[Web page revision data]

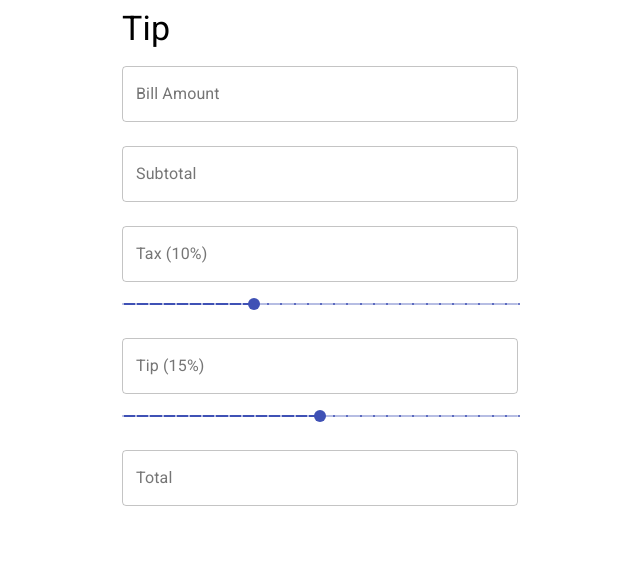
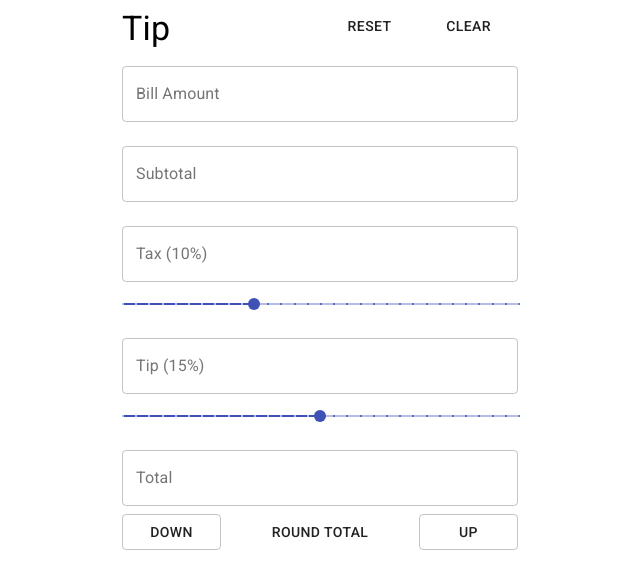
Before and after one commit to makoncline/tip, a React (Create React App) app: page / in a window 1280 px wide. Shown: the top 588 px of the page, without its empty margins (320-960 px from the left). Built offline with nearby package versions, Linux system fonts and the light colour scheme.

Commit message:
working tip calc with improvments formatting on numbers round up and down total button reset and clear button

```diff
--- a/package.json
+++ b/package.json
@@ -6,6 +6,7 @@
     "@material-ui/core": "^4.3.2",
     "react": "^16.9.0",
     "react-dom": "^16.9.0",
+    "react-number-format": "^4.2.0",
     "react-scripts": "3.1.0"
   },
   "scripts": {
--- a/src/App.js
+++ b/src/App.js
@@ -9,6 +9,8 @@ import { TableBody, TableCell, TableRow } from '@material-ui/core';
 import Typography from '@material-ui/core/Typography';
 import InputAdornment from '@material-ui/core/InputAdornment';
 import Slider from '@material-ui/core/Slider';
+import NumberFormat from 'react-number-format';
+import PropTypes from 'prop-types';
 
 const useStyles = makeStyles(theme => ({
   root: {
@@ -262,6 +264,32 @@ function TipCalc(props){
   );
 }
 
+function NumberFormatCurrency(props) {
+  const { inputRef, onChange, ...other } = props;
+
+  return (
+    <NumberFormat
+      {...other}
+      getInputRef={inputRef}
+      onValueChange={values => {
+        onChange({
+          target: {
+            value: values.value,
+          },
+        });
+      }}
+      thousandSeparator
+      decimalScale={2}
+
+    />
+  );
+}
+
+NumberFormatCurrency.propTypes = {
+  inputRef: PropTypes.func.isRequired,
+  onChange: PropTypes.func.isRequired,
+};
+
 function App() {
   const classes = useStyles();
   const [state, setState] = useState({
@@ -276,6 +304,7 @@ function App() {
 
   const handleChange = name => (event, value) => {
     let {billAmount, subtotal, total, tipPercent, taxPercent, tax, tip} = state;
+    if (!value && !event.target.value) return;
     switch (name){
       case 'billAmount':
         billAmount = parseFloat(event.target.value);
@@ -310,6 +339,12 @@ function App() {
         break;
       default:
     }
+
+    if (billAmount < 0) return;
+    if (taxPercent < 0) return;
+    if (tipPercent < 0) return;
+    if (total < 0) return;
+
     setState({ ...state,
       billAmount: billAmount,
       taxPercent: taxPercent,
@@ -321,11 +356,67 @@ function App() {
     });
   };
 
+  function handleClick(name){
+    let {billAmount, subtotal, total, tipPercent, taxPercent, tax, tip} = state;
+    switch (name){
+      case 'reset':
+        taxPercent= 0.1;
+        tax= billAmount * taxPercent;
+        subtotal= billAmount - tax;
+        tipPercent= 0.15;
+        tip= subtotal * tipPercent;
+        total= billAmount + tip;
+        break;
+      case 'clear':
+        billAmount= 0;
+        taxPercent= 0.1;
+        tax= 0;
+        subtotal= 0;
+        tipPercent= 0.15;
+        tip= 0;
+        total= 0;
+        break;
+      case 'down':
+        if (!total) return;
+        total = total % 1 !== 0 ? Math.floor(total) : Math.floor(total)-1;
+        tip = total - billAmount;
+        tipPercent = tip / subtotal;
+        break;
+      case 'up':
+        if (!total) return;
+        total = total % 1 !== 0 ? Math.floor(total)+1 : Math.floor(total)+1;
+        tip = total - billAmount;
+        tipPercent = tip / subtotal;
+        break;
+      default:
+    }
+
+    setState({ ...state,
+      billAmount: billAmount,
+      taxPercent: taxPercent,
+      tax: tax,
+      subtotal: subtotal,
+      tipPercent: tipPercent,
+      tip: tip,
+      total: total,
+    });
+  }
+
   return (
     <React.Fragment>
       <link rel="stylesheet" href="https://fonts.googleapis.com/css?family=Roboto:300,400,500,700&display=swap" />
       <Container maxWidth='xs' className={classes.root}>
-        <Typography variant='h4' component='h1'>Tip</Typography>
+      <Grid container justify='space-between'>
+          <Grid item xs={6} >
+            <Typography variant='h4' component='h1'>Tip</Typography>
+          </Grid>
+          <Grid item xs={3} >
+            <Button fullWidth onClick={() => handleClick('reset')}>Reset</Button>
+          </Grid>
+          <Grid item xs={3}>
+            <Button fullWidth onClick={() => handleClick('clear')}>Clear</Button>
+          </Grid>
+        </Grid>
 
         <TextField
           id="billAmount"
@@ -333,13 +424,13 @@ function App() {
           margin="normal"
           variant="outlined"
           fullWidth
-          value={state.billAmount > 0 ? formatCurrency(state.billAmount) : ''}
+          value={state.billAmount > 0 ? state.billAmount : ''}
           onChange={handleChange('billAmount')}
-          type='number'
           InputProps={
             state.billAmount > 0 ? {
             startAdornment: <InputAdornment position="start">$</InputAdornment>,
-            } : {}
+            inputComponent: NumberFormatCurrency,
+            } : {inputComponent: NumberFormatCurrency,}
           }
         />
         <Keypad visible={false}/>
@@ -351,11 +442,11 @@ function App() {
           fullWidth
           value={state.subtotal > 0 ? formatCurrency(state.subtotal) : ''}
           onChange={handleChange('subtotal')}
-          type='number'
           InputProps={
             state.subtotal > 0 ? {
             startAdornment: <InputAdornment position="start">$</InputAdornment>,
-            } : {}
+            inputComponent: NumberFormatCurrency,
+            } : {inputComponent: NumberFormatCurrency,}
           }
         />
         <TextField
@@ -369,7 +460,12 @@ function App() {
             state.tax > 0 ? {
             startAdornment: <InputAdornment position="start">$</InputAdornment>,
             readOnly: true,
-            } : {readOnly: true,}
+            inputComponent: NumberFormatCurrency,
+            } :
+            {
+              readOnly: true,
+              inputComponent: NumberFormatCurrency,
+            }
           }
         />
         <Slider
@@ -394,7 +490,12 @@ function App() {
             state.tip > 0 ? {
             startAdornment: <InputAdornment position="start">$</InputAdornment>,
             readOnly: true,
-            } : {readOnly: true,}
+            inputComponent: NumberFormatCurrency,
+            } :
+            {
+              readOnly: true,
+              inputComponent: NumberFormatCurrency,
+            }
           }
         />
         <Slider
@@ -416,13 +517,27 @@ function App() {
           fullWidth
           value={state.total > 0 ? formatCurrency(state.total) : ''}
           onChange={handleChange('total')}
-          type='number'
           InputProps={
             state.total > 0 ? {
             startAdornment: <InputAdornment position="start">$</InputAdornment>,
-            } : {}
+            inputComponent: NumberFormatCurrency,
+            } :
+            {
+              inputComponent: NumberFormatCurrency,
+            }
           }
         />
+        <Grid container justify='space-between'>
+          <Grid item xs={3} >
+            <Button fullWidth variant='outlined' onClick={() => handleClick('down')}>Down</Button>
+          </Grid>
+          <Grid item xs={6} >
+            <Button fullWidth >Round Total</Button>
+          </Grid>
+          <Grid item xs={3}>
+            <Button fullWidth variant='outlined' onClick={() => handleClick('up')}>Up</Button>
+          </Grid>
+        </Grid>
       </Container>
     </React.Fragment>
   );
```
Also changed, not shown: 1 other file (tests, documents, lock files or other folders).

— WORK REQUEST —
List every line above that contains the word "other".

— YOUR SOLUTION —
+  const { inputRef, onChange, ...other } = props;
+      {...other}
Also changed, not shown: 1 other file (tests, documents, lock files or other folders).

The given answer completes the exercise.